The Redistricting Applet. The applet included in this paper is written in the Processing programming environment. It is able to run in Javascript enabled browsers via the Processing.js library. The algorithm used to draw the expanding circles is based on sweepcircles with parameters computed according to the formulas derived in this section.

The user is invited to place the centers of the sweepcircles and to execute the algorithm. There are 10 centers corresponding to the 10 congressional districts that Washington currently claims. A score is generated that attempts to rate the quality of your districting plan. The score is a combination of how much unclaimed population remains at the conclusion of the algorithm and how compact the regions are. The user, informed by the current districting scheme and the score, is then allowed to move each of the 10 centers and re-execute the sweepcircle algorithm in hopes of improving the districts and the score.

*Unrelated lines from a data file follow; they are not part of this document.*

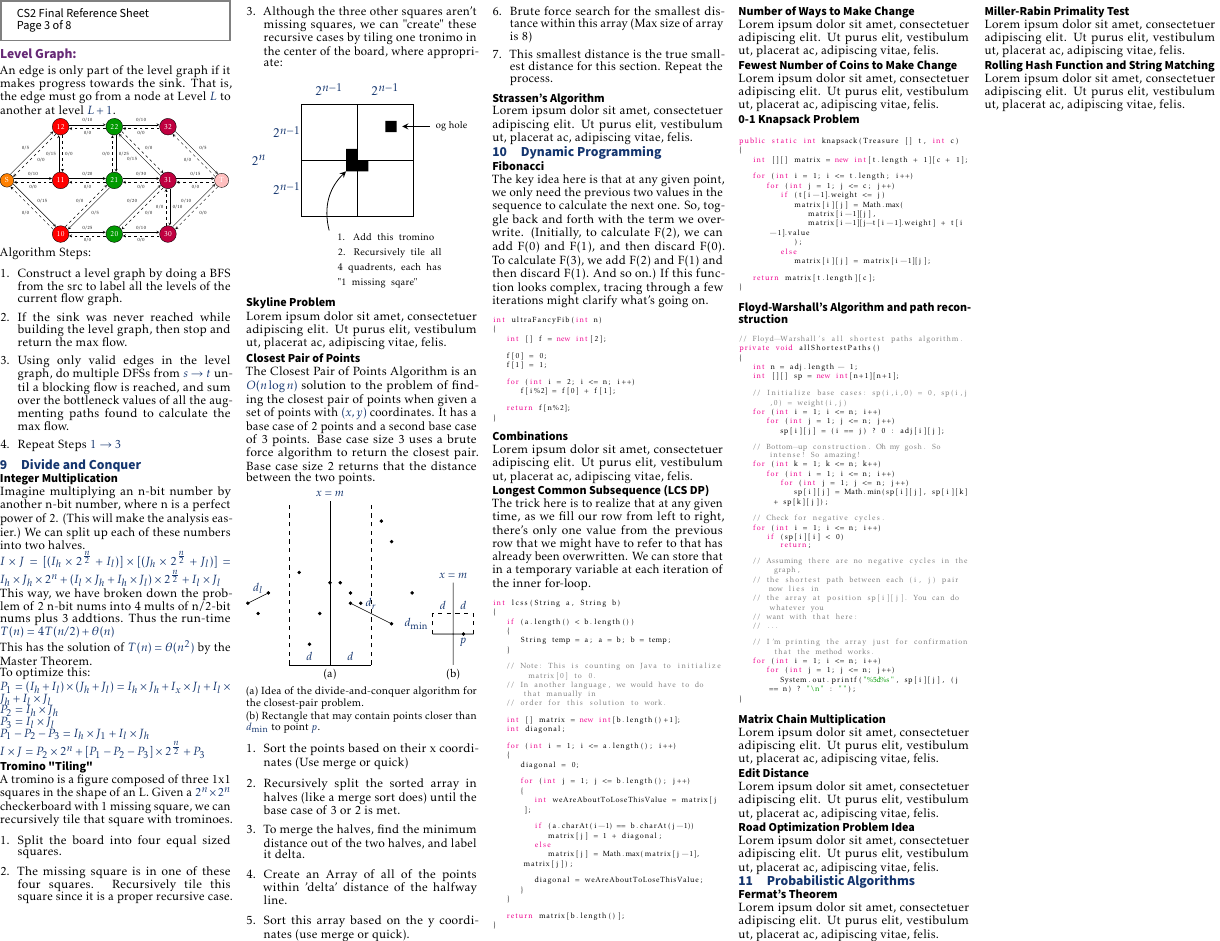
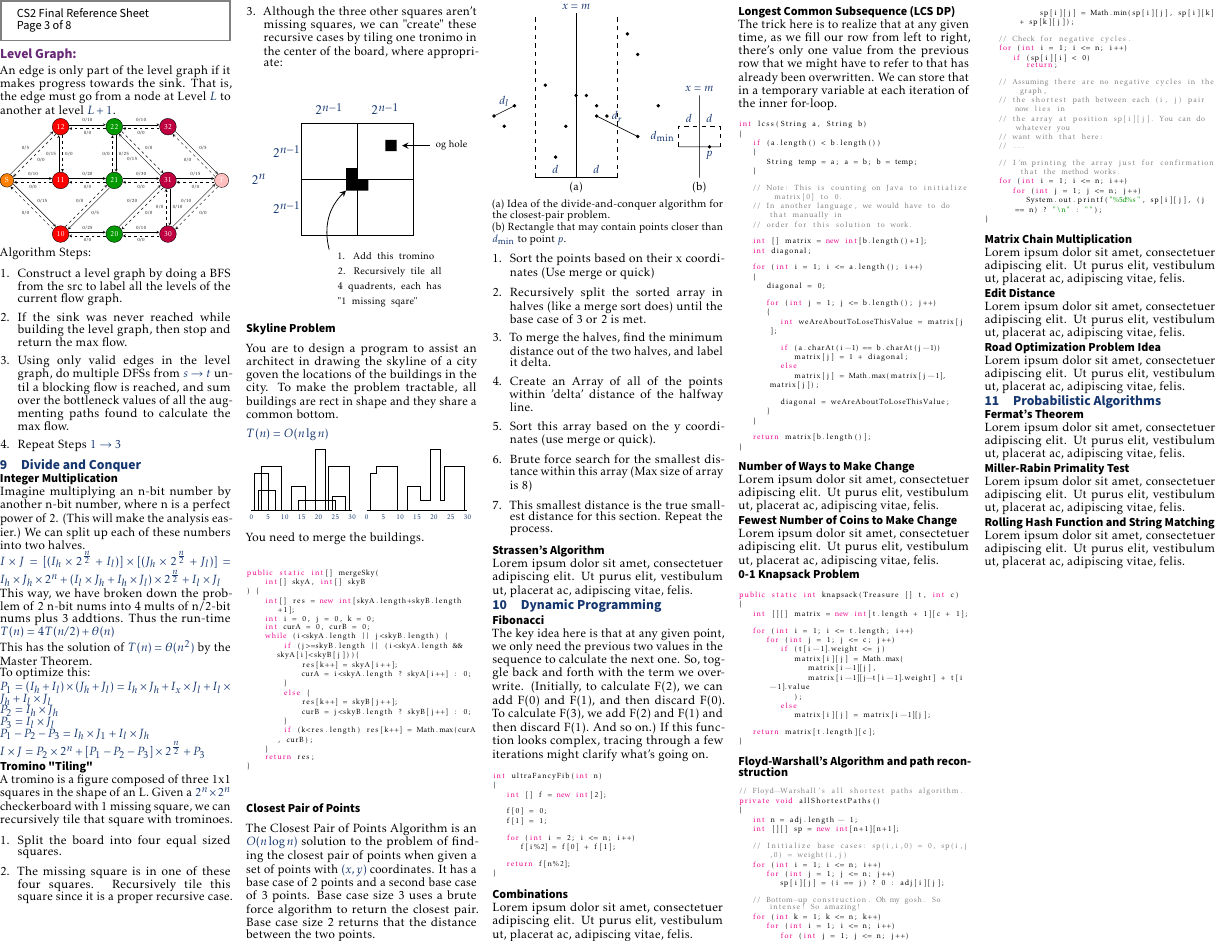
Before and after one commit to TorrentofShame/cs2-reference-sheet, a LaTeX document (reference.tex, which reads contents/divide.tex): part of page 3 of 3, cut so that both start at the same text. Compiled offline with pdfLaTeX.

Commit message:
resolve #5

```diff
--- a/contents/divide.tex
+++ b/contents/divide.tex
@@ -67,7 +67,63 @@ square with trominoes.
 }
 
 \subsection*{Skyline Problem}
-\lipsum[1][1-2]
+
+You are to design a program to assist an architect in drawing the skyline of a
+city goven the locations of the buildings in the city.
+To make the problem tractable, all buildings are rect in shape and they share a common bottom.
+
+$T(n)=O(n\lg n)$
+
+\resizebox{\linewidth}{!}{%
+\begin{tikzpicture}[scale=0.1]
+    \path[draw] (0,0) -- (30,0);
+
+    \foreach \i in {0,5,10,15,20,25,30}
+        \node[below] () at (\i,-0.25) {\tiny$\i$};
+
+    \foreach \l/ \h/ \r in {1/11/5, 2/6/7, 3/13/9, 12/7/16, 14/3/25, 19/18/22,
+                            23/13/29, 24/4/28}
+        \path[draw] (\l,0) rectangle ++(\r-\l,\h);
+
+\end{tikzpicture}
+\begin{tikzpicture}[scale=0.1]
+    \path[draw] (0,0) -- (30,0);
+
+    \foreach \i in {0,5,10,15,20,25,30}
+        \node[below] () at (\i,-0.25) {\tiny$\i$};
+
+    \path[draw] (1,0) -- ++(90:11) -- ++(0:2) -- ++(90:2) -- ++(0:6)
+        -- ++(270:13) -- ++(0:3) -- ++(90:7) -- ++(0:4) -- ++(270:4)
+        -- ++(0:3) -- ++(90:15) -- ++(0:3) -- ++(270:15) -- ++(0:1)
+        -- ++(90:10) -- ++(0:6) -- ++(270:13);
+
+\end{tikzpicture}
+}
+
+You need to merge the buildings.
+
+\begin{lstlisting}[language=Java,basicstyle=\tiny]
+public static int[] mergeSky(
+    int[] skyA, int[] skyB
+) {
+    int[] res = new int[skyA.length+skyB.length+1];
+    int i = 0, j = 0, k = 0;
+    int curA = 0, curB = 0;
+    while (i<skyA.length || j<skyB.length) {
+        if (j>=skyB.length || (i<skyA.length && skyA[i]<skyB[j])){
+            res[k++] = skyA[i++];
+            curA = i<skyA.length ? skyA[i++] : 0;
+        }
+        else {
+            res[k++] = skyB[j++];
+            curB = j<skyB.length ? skyB[j++] : 0;
+        }
+        if (k<res.length) res[k++] = Math.max(curA, curB);
+    }
+    return res;
+}
+\end{lstlisting}
+
 \subsection*{Closest Pair of Points}
 The Closest Pair of Points Algorithm is an $O(n\log n)$ solution to the problem of finding the closest pair of points
 when given a set of points with $(x,y)$ coordinates. It has a base case of 2 points and a second base case of 3 points.
```
Also changed, not shown: reference.pdf.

Evan Kleiner (Whitman College) and Albert Schueller (Whitman College), "A Political Redistricting Tool for the Rest of Us - Sweepcircle Redistricting," Convergence (October 2013)